The question is what kind of gospel are we pointing to through our giving?
I’m afraid that the American church is pointing to a sad gospel. The average American church member gives away 2.58 percent of their income. 25 percent of the average church member gives nothing at all.
What kind of gospel is that pointing to? We have to preach a better gospel.
Our giving starts, not when we get jobs. It starts when we get saved.
There’s beauty in giving when you feel like you have nothing.
41 And he sat down opposite the treasury and watched the people putting money into the offering box. Many rich people put in large sums. 42 And a poor widow came and put in two small copper coins, which make a penny. 43 And he called his disciples to him and said to them, “Truly, I say to you, this poor widow has put in more than all those who are contributing to the offering box. 44 For they all contributed out of their abundance, but she out of her poverty has put in everything she had, all she had to live on.” Mark 12:41-44 (ESV)
God doesn’t need your money. If he did, he would be much happier with large sums of money. But because His desire is not your money, but your heart, He sees the widow and is more pleased with that.

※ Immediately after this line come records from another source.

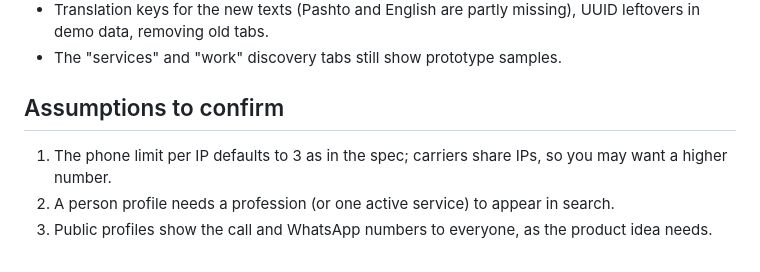
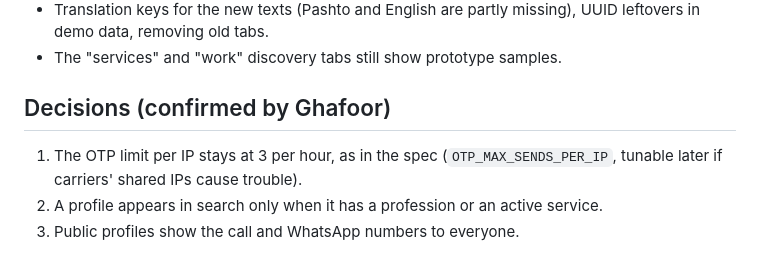
Before and after one commit to ghafoorfahim81/kariva, a Markdown page: docs/PHASE1.md, the part around the change. GitHub-like rendering.

Commit message:
docs: record confirmed Phase 1 decisions
Claude-Session: https://claude.ai/code/session_013B8vapcAi7pchJRhA3Qqo8

```diff
--- a/docs/PHASE1.md
+++ b/docs/PHASE1.md
@@ -52,8 +52,8 @@ Orders, quotes, needs and offers, chat, notifications, reviews, admin panel, pos
 - Translation keys for the new texts (Pashto and English are partly missing), UUID leftovers in demo data, removing old tabs.
 - The "services" and "work" discovery tabs still show prototype samples.
 
-## Assumptions to confirm
+## Decisions (confirmed by Ghafoor)
 
-1. The phone limit per IP defaults to 3 as in the spec; carriers share IPs, so you may want a higher number.
-2. A person profile needs a profession (or one active service) to appear in search.
-3. Public profiles show the call and WhatsApp numbers to everyone, as the product idea needs.
+1. The OTP limit per IP stays at 3 per hour, as in the spec (`OTP_MAX_SENDS_PER_IP`, tunable later if carriers' shared IPs cause trouble).
+2. A profile appears in search only when it has a profession or an active service.
+3. Public profiles show the call and WhatsApp numbers to everyone.
```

We look at the widow and see her being foolish and reckless, to give all that she has to live on. Jesus looked at her and thought it was amazing. She gave out of her poverty, because she knew that her treasure was found in heaven, where moth and rust cannot destroy.
There was once a small band of believers, two thousand years ago. History would say they flipped the world upside down. Unbelievers would write about them, calling them crazy, not caring about their money, selling their possessions to care for the poor. Why were they able to do that? Because they knew they had been blessed in Christ, because of the gospel, with every spiritual blessing. They were full and able to give.
So with their giving, they pointed to an awesome gospel.
What if we did it again? Let’s flip the world upside down.